Philip Berryman


TM Davy

80% of all good photography is based on the snapshot. Good photographs originate in the act of recording, simply and directly, a subject that is emotionally or intellectually engaging.

David Hurn

I'm often considering how my approach to any given subject matter or commission will be different to any other photographer. How much of my personality and individual style can I stamp on this entire set of images or at least a few of the photographs? Can I create a striking image that truly stands out and is original? Now that is incredibly difficult really and I feel one should not beat themselves up if the end portfolio of images or even the one single image does not have the striking power and iconic value of a famous Yosuf Karsh or an Arnold Newman portrait or even a Penn. Consider the mind boggling quantity of images that are created every day now we live in a digital age obsessed with the snap shot and immediacy of creating images. I had a date the other weekend and she spent the entire day recording every moment of our day out in London. Each beverage and each meal was dully recorded and uploaded to Instagram. Each new scene we encountered on our day trip was filmed and uploaded live and ready to be shared by whoever around the world in real time. Family in a far off country now know what Camden Market looks like on a busy Sunday and can experience the immediate joy of the South bank entertainment as it happens. These were very much snap shots and they form a tiny portion of the billions of images created worldwide every minute of every day. These scenes were recorded simply and directly and little effort was invested or even required to make such scenes appealing. But for sure she was engaging in her new surroundings and clearly making choices as she shot. But I’m not so sure there was an enormous amount of emotion invested and how intellectually engaging her photograph of a beef ciabatta can be. Not to ridicule the purposes and fun of sharing her holiday snaps but for sure this creation and consumption of images does have an affect on the creation and consumption of all images whether created by holidays makers or by professionals commissioned and paid to be image creators. 
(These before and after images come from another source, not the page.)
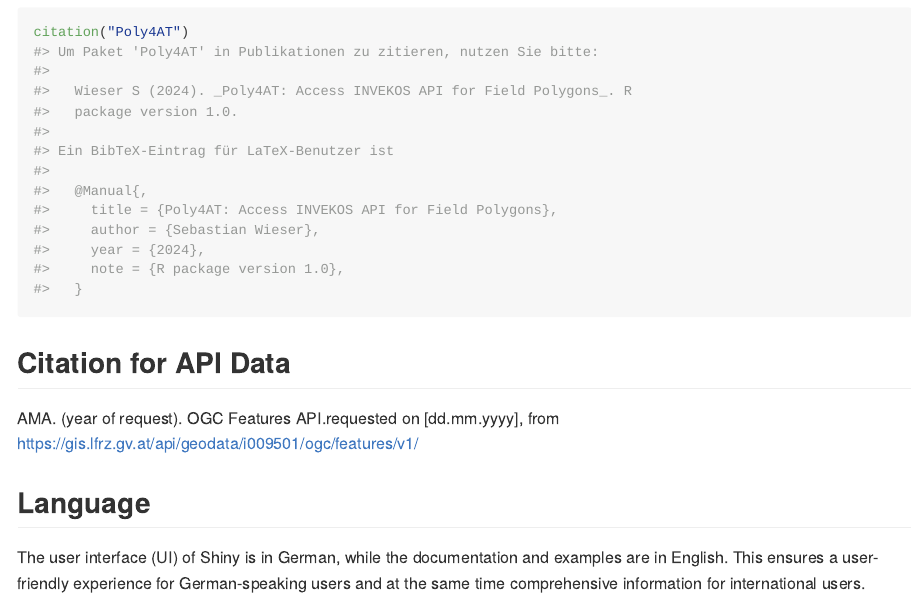
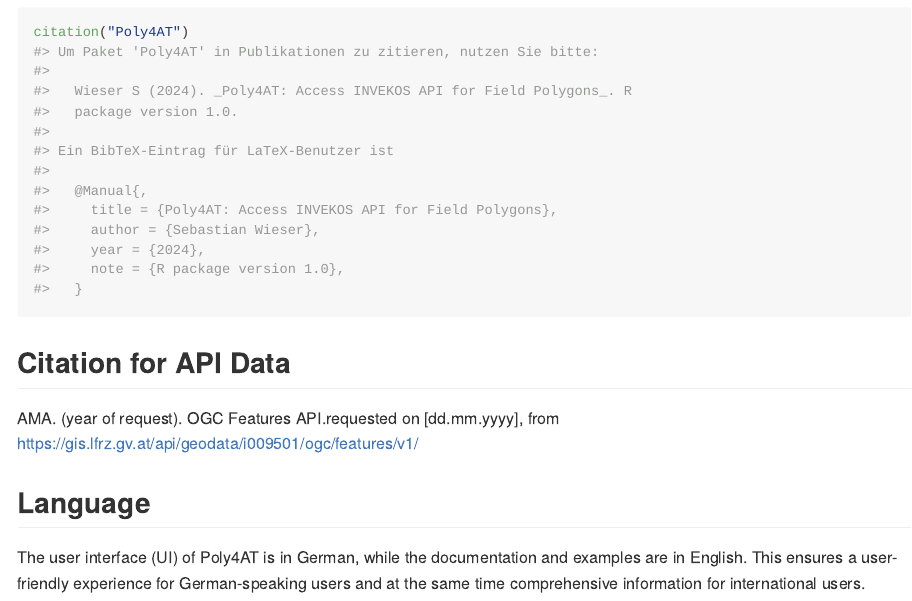
Before and after one commit to farmse988/Poly4AT, an R Markdown document (README.Rmd): the page in a window 1100 px wide, from 1490 px down. The pictures show the output file README.md that the author committed with the source, drawn offline in the style of GitHub; long lines of code are wrapped.

Commit message:
Initial commit

```diff
--- a/README.Rmd
+++ b/README.Rmd
@@ -94,4 +94,4 @@
 AMA. (year of request). OGC Features API.requested on [dd.mm.yyyy], from https://gis.lfrz.gv.at/api/geodata/i009501/ogc/features/v1/
 
 ## Language
-The user interface (UI) of Shiny is in German, while the documentation and examples are in English. This ensures a user-friendly experience for German-speaking users and at the same time comprehensive information for international users.
+The user interface (UI) of Poly4AT is in German, while the documentation and examples are in English. This ensures a user-friendly experience for German-speaking users and at the same time comprehensive information for international users.
```
Also changed, not shown: README.md.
For sure I always feel an emotional investment when I’m shooting. It can be quite deflating when you send the images to the client and you don’t hear back. My other photographer buddies have assured me this is quite normal. Its quite typical to not hear back or receive a glowing thank you. This is always hard to take as you invest so much into every shoot and many commissions can be emotional. Particularly so if you are recording family celebrations such as weddings and parties. It is certainly intellectually engaging as so much thought and effort goes into the numerous decisions that you need to make when shooting. When I shot film I often received lovely hand written letters from brides thanking me for all the hard work and effort shooting their wedding. I have scrapbooks filled with such letters. Many on personalised paper and all hand written. But since we have gone digital I am pretty sure I have never ever received one such thank you letter. Clearly I am worried that my client is simply not happy with the results but I believe and sincerely hope that this is not the case. Is it the modern propensity to not have to acknowledge such things as you have paid for the service and its what is expected? People do handwrite a lot less now but back when I shot film people still could have emailed but they chose not to.
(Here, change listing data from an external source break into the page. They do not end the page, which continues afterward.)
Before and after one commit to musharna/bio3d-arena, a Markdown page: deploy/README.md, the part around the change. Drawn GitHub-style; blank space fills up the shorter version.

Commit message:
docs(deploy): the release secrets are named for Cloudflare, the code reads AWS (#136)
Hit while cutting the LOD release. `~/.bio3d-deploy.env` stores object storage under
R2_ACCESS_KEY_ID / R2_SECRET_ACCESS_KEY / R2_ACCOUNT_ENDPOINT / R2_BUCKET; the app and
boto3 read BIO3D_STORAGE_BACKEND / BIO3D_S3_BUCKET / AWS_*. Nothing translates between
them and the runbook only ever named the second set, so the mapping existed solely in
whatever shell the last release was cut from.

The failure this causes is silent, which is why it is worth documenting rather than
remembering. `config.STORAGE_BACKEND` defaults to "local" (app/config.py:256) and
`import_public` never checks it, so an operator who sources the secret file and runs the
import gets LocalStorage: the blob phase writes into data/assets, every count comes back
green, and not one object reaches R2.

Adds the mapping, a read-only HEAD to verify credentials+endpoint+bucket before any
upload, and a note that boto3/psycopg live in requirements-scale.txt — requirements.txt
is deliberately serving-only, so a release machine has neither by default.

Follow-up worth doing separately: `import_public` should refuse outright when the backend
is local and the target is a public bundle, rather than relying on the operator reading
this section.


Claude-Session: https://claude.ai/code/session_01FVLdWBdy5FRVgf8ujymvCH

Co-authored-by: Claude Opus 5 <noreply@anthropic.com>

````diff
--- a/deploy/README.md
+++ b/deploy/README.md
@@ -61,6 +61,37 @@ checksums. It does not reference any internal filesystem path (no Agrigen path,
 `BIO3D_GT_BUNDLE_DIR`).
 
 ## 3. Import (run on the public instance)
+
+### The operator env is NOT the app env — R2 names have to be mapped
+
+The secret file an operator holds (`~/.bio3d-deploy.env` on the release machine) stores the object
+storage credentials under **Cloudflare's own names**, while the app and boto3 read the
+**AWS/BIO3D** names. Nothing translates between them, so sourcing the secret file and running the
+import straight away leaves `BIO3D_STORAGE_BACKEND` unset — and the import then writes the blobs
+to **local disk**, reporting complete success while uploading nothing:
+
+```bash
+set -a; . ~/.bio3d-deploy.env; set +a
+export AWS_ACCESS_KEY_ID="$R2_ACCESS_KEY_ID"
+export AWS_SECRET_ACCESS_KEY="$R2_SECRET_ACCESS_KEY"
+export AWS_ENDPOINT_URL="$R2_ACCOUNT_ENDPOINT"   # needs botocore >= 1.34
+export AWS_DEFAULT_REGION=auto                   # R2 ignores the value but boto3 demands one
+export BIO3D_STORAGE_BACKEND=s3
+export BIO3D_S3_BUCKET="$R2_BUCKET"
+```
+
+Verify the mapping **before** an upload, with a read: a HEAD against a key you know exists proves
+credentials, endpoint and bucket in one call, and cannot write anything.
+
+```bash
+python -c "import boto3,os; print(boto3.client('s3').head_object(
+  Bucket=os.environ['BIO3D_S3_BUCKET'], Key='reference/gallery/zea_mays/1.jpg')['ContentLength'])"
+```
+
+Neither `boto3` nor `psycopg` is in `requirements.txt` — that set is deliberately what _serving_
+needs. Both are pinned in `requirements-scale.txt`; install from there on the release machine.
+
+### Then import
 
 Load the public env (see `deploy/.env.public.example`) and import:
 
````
I wonder what elements of my day-to-day photography can be classed as a snapshot. I am no different to anyone else with a phone who grabs fun moments daily and shares them with friends on social media. That fun snap shot of an amusing sight in the city or a typical social gathering. But I do find myself always taking time to compose and arrange and ponder the image even if it’s just a snap shot. The other day I sat in a pub and photographed my pint glass in front of me. I shot it from as many different angles as I could and it was fascinating to see the difference in the images. All the same pint glass, all the same restrictions of an I-Phone but the resulting photo was so strikingly different each time. Like any visual artist I was enjoying the freedom of expression, using my imagination and being playful. Like my recent date I was recording my drink but for sure engaged with the process on a deeper level. 
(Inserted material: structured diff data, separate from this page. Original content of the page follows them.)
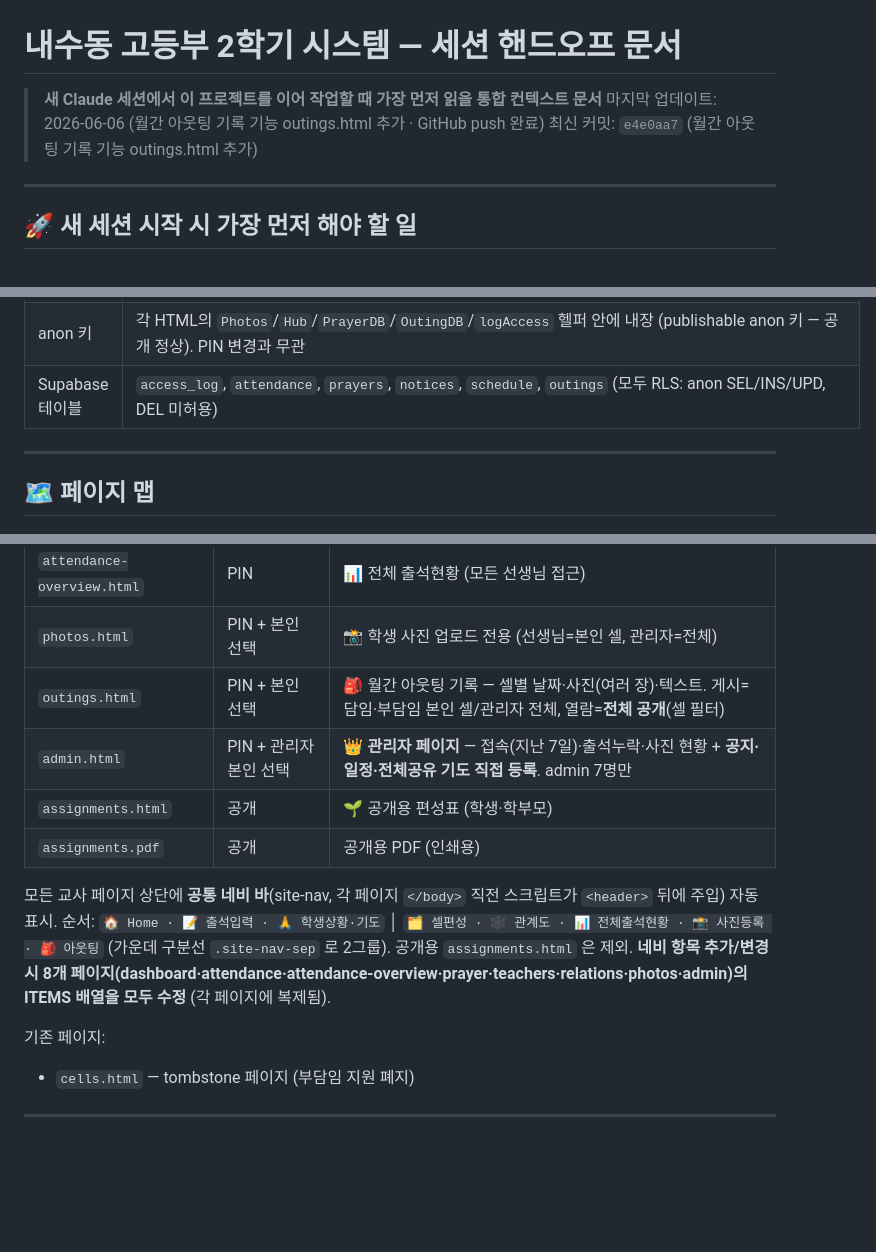
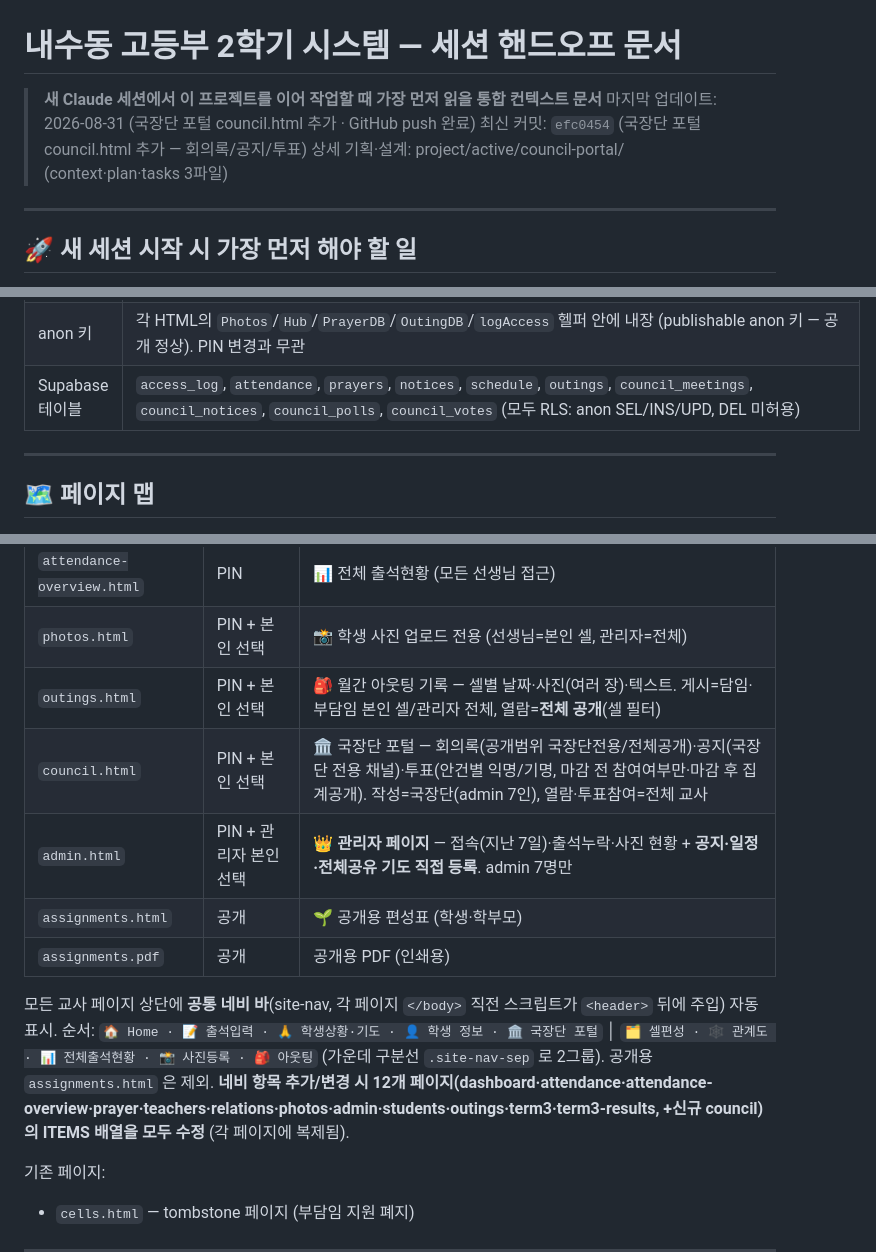
Before and after one commit to Tommyseok/nsdhs-2026-h1, a Markdown page: HANDOFF.md, 3 parts joined by grey strips. GitHub-like rendering; blank space fills up the shorter version.

Commit message:
HANDOFF.md 갱신 — 국장단 포털 반영
Co-Authored-By: Claude Sonnet 5 <noreply@anthropic.com>

```diff
--- a/HANDOFF.md
+++ b/HANDOFF.md
@@ -1,8 +1,9 @@
 # 내수동 고등부 2학기 시스템 — 세션 핸드오프 문서
 
 > **새 Claude 세션에서 이 프로젝트를 이어 작업할 때 가장 먼저 읽을 통합 컨텍스트 문서**
-> 마지막 업데이트: 2026-06-06 (월간 아웃팅 기록 기능 outings.html 추가 · GitHub push 완료)
-> 최신 커밋: `e4e0aa7` (월간 아웃팅 기록 기능 outings.html 추가)
+> 마지막 업데이트: 2026-08-31 (국장단 포털 council.html 추가 · GitHub push 완료)
+> 최신 커밋: `efc0454` (국장단 포털 council.html 추가 — 회의록/공지/투표)
+> 상세 기획·설계: project/active/council-portal/ (context·plan·tasks 3파일)
 
 ---
 
@@ -43,7 +44,7 @@
 | Supabase URL | `https://hycwzggbgnimuuhporwf.supabase.co` |
 | Storage 버킷 | `student-photos` (public read, 2MB) · `outing-photos` (아웃팅 사진, public read, 3MB, jpeg/png/webp) |
 | anon 키 | 각 HTML의 `Photos`/`Hub`/`PrayerDB`/`OutingDB`/`logAccess` 헬퍼 안에 내장 (publishable anon 키 — 공개 정상). PIN 변경과 무관 |
-| Supabase 테이블 | `access_log`, `attendance`, `prayers`, `notices`, `schedule`, `outings` (모두 RLS: anon SEL/INS/UPD, DEL 미허용) |
+| Supabase 테이블 | `access_log`, `attendance`, `prayers`, `notices`, `schedule`, `outings`, `council_meetings`, `council_notices`, `council_polls`, `council_votes` (모두 RLS: anon SEL/INS/UPD, DEL 미허용) |
 
 ---
 
@@ -60,12 +61,13 @@
 | `attendance-overview.html` | PIN | 📊 전체 출석현황 (모든 선생님 접근) |
 | `photos.html` | PIN + 본인 선택 | 📸 학생 사진 업로드 전용 (선생님=본인 셀, 관리자=전체) |
 | `outings.html` | PIN + 본인 선택 | 🎒 월간 아웃팅 기록 — 셀별 날짜·사진(여러 장)·텍스트. 게시=담임·부담임 본인 셀/관리자 전체, 열람=**전체 공개**(셀 필터) |
+| `council.html` | PIN + 본인 선택 | 🏛 국장단 포털 — 회의록(공개범위 국장단전용/전체공개)·공지(국장단 전용 채널)·투표(안건별 익명/기명, 마감 전 참여여부만·마감 후 집계공개). 작성=국장단(admin 7인), 열람·투표참여=전체 교사 |
 | `admin.html` | PIN + 관리자 본인 선택 | 👑 **관리자 페이지** — 접속(지난 7일)·출석누락·사진 현황 + **공지·일정·전체공유 기도 직접 등록**. admin 7명만 |
 | `assignments.html` | 공개 | 🌱 공개용 편성표 (학생·학부모) |
 | `assignments.pdf` | 공개 | 공개용 PDF (인쇄용) |
 
 모든 교사 페이지 상단에 **공통 네비 바**(site-nav, 각 페이지 `</body>` 직전 스크립트가 `<header>` 뒤에 주입) 자동 표시.
-순서: `🏠 Home · 📝 출석입력 · 🙏 학생상황·기도` │ `🗂 셀편성 · 🕸 관계도 · 📊 전체출석현황 · 📸 사진등록 · 🎒 아웃팅` (가운데 구분선 `.site-nav-sep` 로 2그룹). 공개용 `assignments.html` 은 제외. **네비 항목 추가/변경 시 8개 페이지(dashboard·attendance·attendance-overview·prayer·teachers·relations·photos·admin)의 ITEMS 배열을 모두 수정** (각 페이지에 복제됨).
+순서: `🏠 Home · 📝 출석입력 · 🙏 학생상황·기도 · 👤 학생 정보 · 🏛 국장단 포털` │ `🗂 셀편성 · 🕸 관계도 · 📊 전체출석현황 · 📸 사진등록 · 🎒 아웃팅` (가운데 구분선 `.site-nav-sep` 로 2그룹). 공개용 `assignments.html` 은 제외. **네비 항목 추가/변경 시 12개 페이지(dashboard·attendance·attendance-overview·prayer·teachers·relations·photos·admin·students·outings·term3·term3-results, +신규 council)의 ITEMS 배열을 모두 수정** (각 페이지에 복제됨).
 
 기존 페이지:
 - `cells.html` — tombstone 페이지 (부담임 지원 폐지)
```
Someone who certainly does ponder images on a much deeper level is the American artist Tim Davy. I was commissioned to take his portrait at the Berkeley Hotel in Knightsbridge. He has been working on an incredible mural located in the new bar. The mural is so utterly striking and draws you in. One needs to stand on the room and lose oneself in the beautiful feminine faces. The beauty of the numerous faces is quite something and the longer you stand and absorb them the greater the impact of this work. The faces remind me of models or 50’s movie stars, with a classic and timeless quality to them. As I scroll through the images and see the pretty faces, they make me think of the theatre and the ballet and fashion magazines. In this shoot I was certainly not grabbing just a snapshot but sincerely hope as David Hurn says: creating images are as intellectually and emotionally engaging as the artwork itself.